It would appear that the specific priestly duty of manipulating blood at the altar (under the Mosaic Covenant) has been fulfilled and replaced by gospel ministry (under the New Covenant). This seems to be clear from 1 Corinthians 9:13-14, where the apostle Paul is defending his right to receive financial remuneration from preaching the gospel;
Don’t you know that those who work in the temple get their food from the temple, and those who serve at the altar share in what is offered on the altar? 14 In the same way, the Lord has commanded that those who preach the gospel should receive their living from the gospel. (1 Corinthians 9:13-14).
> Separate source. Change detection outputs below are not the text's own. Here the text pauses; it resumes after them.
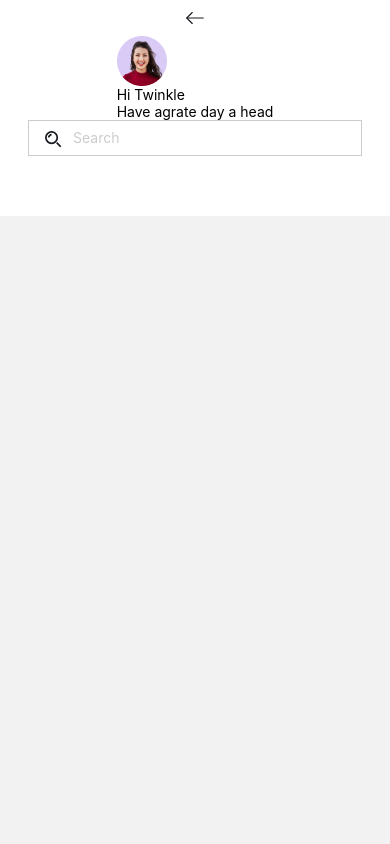
Repository: tungcutte35/TH_ReactNative_Tuan7
Screen: /Todos
These files come from the project's save history. The screen is drawn as it stood at one moment and after the next save; the edit follows.
The app was drawn by React Native's web renderer in a window 390 px wide. The project was rebuilt for these pictures with package versions that can differ from the ones it lists, and the page was loaded fresh each time.

Above is the screen before, as saved 2023-10-30 16:53:43.

### App.js
import { NavigationContainer } from "@react-navigation/native";
import { createNativeStackNavigator } from "@react-navigation/native-stack";

import { StatusBar } from "expo-status-bar";
import { StyleSheet, Text, View } from "react-native";
import Home from "./components/Home";
import Todos from "./components/Todos";

export default function App() {
  const Stack = createNativeStackNavigator();
  return (
    <NavigationContainer>
      <Stack.Navigator>
        <Stack.Screen
          name="Home"
          component={Home}
          options={{
            headerShown: false,
          }}
        />
        <Stack.Screen
          name="Todos"
          component={Todos}
          options={{
            headerShown: false,
          }}
        />
      </Stack.Navigator>
    </NavigationContainer>
  );
}

const styles = StyleSheet.create({
  container: {
    flex: 1,
    backgroundColor: "#fff",
    alignItems: "center",
    justifyContent: "center",
  },
});

### components/Home.js
import React from "react";
import {
  Image,
  Pressable,
  StyleSheet,
  Text,
  TextInput,
  View,
} from "react-native";
import { Img } from "../assets/img.png";
const Home = ({ navigation }) => {
  return (
    <View style={styles.container}>
      <View style={styles.img}>
        <Image style={styles.img} source={require("../assets/img.png")} />
      </View>
      <Text style={styles.text}> MANAGE YOUR TASK</Text>
      <View style={styles.viewInput}>
        <TextInput placeholder="Enter your name" style={styles.input} />
        <Image style={styles.img1} source={require("../assets/Frame.svg")} />
      </View>
      <Pressable
        style={styles.btn}
        onPress={() => navigation.navigate("Todos")}
      >
        <Text style={styles.text1}>GET STARTED</Text>
      </Pressable>
    </View>
  );
};

const styles = StyleSheet.create({
  container: {
    flex: 1,
    justifyContent: "center",
    alignItems: "center",
    backgroundColor: "#fff",
  },
  img: {
    marginBottom: 42,
    width: 271,
    height: 271,
  },
  img1: {
    width: 20,
    height: 20,
    position: "absolute",
    top: 9,
    left: 15,
  },
  text: {
    fontSize: 24,
    color: "rgba(131, 83, 226, 1)",
    fontWeight: 700,
    maxWidth: 200,
    textAlign: "center",
    marginBottom: 60,
  },
  viewInput: {
    marginHorizontal: 27,
    marginBottom: 60,
  },
  input: {
    paddingLeft: 44,
    paddingRight: 166,
    paddingTop: 8,
    paddingBottom: 9,
    border: "1px solid #ccc",
    color: "#ccc",
    width: 334,
  },
  btn: {
    backgroundColor: "rgba(0, 189, 214, 1)",
    paddingHorizontal: 30,
    paddingVertical: 9,
    borderRadius: 10,
  },
  text1: {
    color: "#fff",
    fontSize: 18,
  },
});
export default Home;

### components/Todos.js
import React from "react";
import { TextInput } from "react-native";
import { Image, StyleSheet, Text, View } from "react-native";

const Todos = () => {
  return (
    <View style={styles.container}>
      <Image style={styles.img1} source={require("../assets/btnBack.svg")} />
      <View style={styles.view1}>
        <Image style={styles.img2} source={require("../assets/avt.png")} />
        <View style={styles.vText}>
          <Text style={styles.text1}>Hi Twinkle</Text>
          <Text style={styles.text2}>Have agrate day a head</Text>
        </View>
      </View>
      <View style={styles.viewInput}>
        <TextInput placeholder="Search" style={styles.input} />
        <Image style={styles.img3} source={require("../assets/search.svg")} />
      </View>
    </View>
  );
};
const styles = StyleSheet.create({
  container: {
    // flex: 1,
    backgroundColor: "#fff",
    alignItems: "center",
    justifyContent: "center",
  },
  img1: {
    width: 36,
    height: 36,
  },
  img3: {
    width: 20,
    height: 20,
    position: "absolute",
    top: 9,
    left: 15,
  },

  viewInput: {
    marginHorizontal: 27,
    marginBottom: 60,
  },
  input: {
    paddingLeft: 44,
    paddingRight: 166,
    paddingTop: 8,
    paddingBottom: 9,
    border: "1px solid #ccc",
    color: "#ccc",
    width: 334,
  },
});
export default Todos;

After the next save:
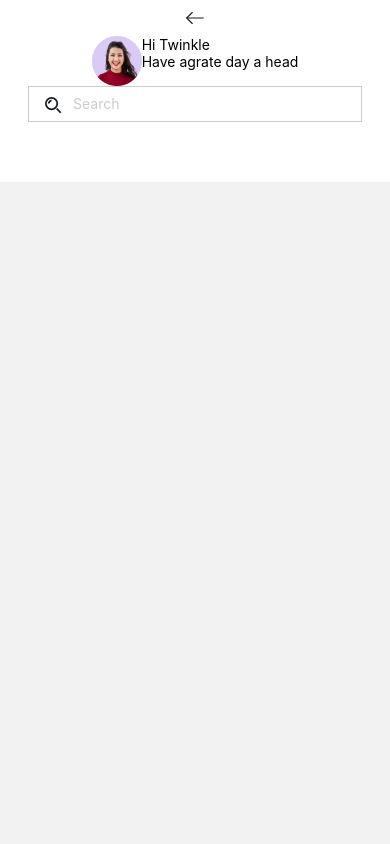
Saved 19 s later.
--- a/components/Todos.js
+++ b/components/Todos.js
@@ -27,6 +27,9 @@ const styles = StyleSheet.create({
     alignItems: "center",
     justifyContent: "center",
   },
+  view1: {
+    flexDirection: "row",
+  },
   img1: {
     width: 36,
     height: 36,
There are two parallels here. One is to do with stipend, i.e. the parallel between ‘eating food from the temple’ and ‘receiving a living from gospel ministry’. The other is to do with the nature of these respective ministries (altar-service and gospel-proclamation). Both are God-given mechanisms to effect forgiveness of sins. Under the Mosaic Covenant, blood sacrifice was the means of effecting the forgiveness of sins (anticipating Christ’s final sacrifice). But now that Christ’s perfect sacrifice has put away sin once and for all, there is no longer any need for blood sacrifice of any kind. Instead, sins are forgiven through the gospel. As the message of Christ’s atoning work is proclaimed, and as people hear it and believe it, sins are forgiven. Thus we see that “the work in the temple” finds typological fulfilment in “the preaching of the gospel”.